There's a single LED flash round the back next to the 5MP sensor, plus a front facing VGA camera if you need to capture some cheeky self portraits, or just need a quick vanity check.
The camera app can be accessed from the lock screen, if you've set it as one of the available apps in the settings menu, although there's no physical shutter key for instant access and easy snapping.
The camera app takes a good four to five seconds to load up, carrying on the trend of a slow operating handset, which means an instant snap is out of the question.
When you're in the camera app you'll find a relatively decent array of settings to play with, with five scene modes; portrait, landscape, sports, sunset and night as well as exposure, ISO and white balance options.
There are just three colour effects here, which will disappoint some who are used to a few more, with mono, sepia and negative on offer.
Auto focus is available and so too is tap to focus, in case the subject you're shooting isn't in the centre of your view finder.
A digital zoom is also included, but as with most phones, picture quality quickly deteriorates the more you zoom in.
As well as the on screen shutter button, you can also use the volume rocker switch (both up and down) to take pictures – making it a lot easier to snap.
If you want to get fancy then you can also choose to take panorama shots, however we found the Optimus L7 wasn't all the great at stitching together the images - leaving obvious joins in our photo.

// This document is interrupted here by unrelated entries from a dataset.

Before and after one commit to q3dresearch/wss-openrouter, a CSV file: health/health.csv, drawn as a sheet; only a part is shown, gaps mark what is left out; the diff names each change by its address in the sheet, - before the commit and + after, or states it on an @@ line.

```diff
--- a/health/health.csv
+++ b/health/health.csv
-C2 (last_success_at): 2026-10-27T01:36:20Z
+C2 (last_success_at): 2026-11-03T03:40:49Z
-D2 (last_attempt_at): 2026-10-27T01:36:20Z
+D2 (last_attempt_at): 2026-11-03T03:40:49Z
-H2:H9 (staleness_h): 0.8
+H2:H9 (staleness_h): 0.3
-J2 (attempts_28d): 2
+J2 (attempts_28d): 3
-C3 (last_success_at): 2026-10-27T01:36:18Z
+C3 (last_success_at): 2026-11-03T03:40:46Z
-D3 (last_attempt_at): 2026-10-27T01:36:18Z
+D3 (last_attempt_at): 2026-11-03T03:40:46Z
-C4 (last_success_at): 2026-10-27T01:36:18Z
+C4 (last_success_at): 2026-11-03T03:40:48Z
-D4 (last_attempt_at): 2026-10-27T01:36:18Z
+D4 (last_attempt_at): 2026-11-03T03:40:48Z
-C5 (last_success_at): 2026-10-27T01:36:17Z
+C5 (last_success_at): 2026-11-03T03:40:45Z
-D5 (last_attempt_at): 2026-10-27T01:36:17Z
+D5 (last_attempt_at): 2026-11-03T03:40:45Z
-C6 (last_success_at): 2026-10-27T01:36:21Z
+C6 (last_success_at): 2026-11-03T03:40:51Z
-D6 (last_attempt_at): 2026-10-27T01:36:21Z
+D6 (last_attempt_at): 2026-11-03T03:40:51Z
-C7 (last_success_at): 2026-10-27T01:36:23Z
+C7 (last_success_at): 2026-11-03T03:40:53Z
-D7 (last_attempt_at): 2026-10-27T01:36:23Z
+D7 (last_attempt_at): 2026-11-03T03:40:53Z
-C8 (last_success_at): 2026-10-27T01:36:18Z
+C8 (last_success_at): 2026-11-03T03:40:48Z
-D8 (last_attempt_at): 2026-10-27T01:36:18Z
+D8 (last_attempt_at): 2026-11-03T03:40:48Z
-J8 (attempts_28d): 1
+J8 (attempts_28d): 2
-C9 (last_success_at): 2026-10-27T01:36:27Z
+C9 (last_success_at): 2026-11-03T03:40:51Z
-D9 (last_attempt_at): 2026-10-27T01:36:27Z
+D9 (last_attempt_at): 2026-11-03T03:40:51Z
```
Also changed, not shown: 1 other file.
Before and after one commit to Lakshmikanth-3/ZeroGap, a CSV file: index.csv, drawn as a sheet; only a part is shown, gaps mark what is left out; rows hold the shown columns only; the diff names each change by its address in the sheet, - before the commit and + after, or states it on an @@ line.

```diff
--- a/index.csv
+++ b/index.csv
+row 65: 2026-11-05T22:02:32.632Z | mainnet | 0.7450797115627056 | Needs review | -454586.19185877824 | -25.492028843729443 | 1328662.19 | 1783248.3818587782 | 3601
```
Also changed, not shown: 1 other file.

There's also continuous shot mode which will snap six images in quick succession - handy if you want to capture moving targets - although the L7 can be a little slow to focus.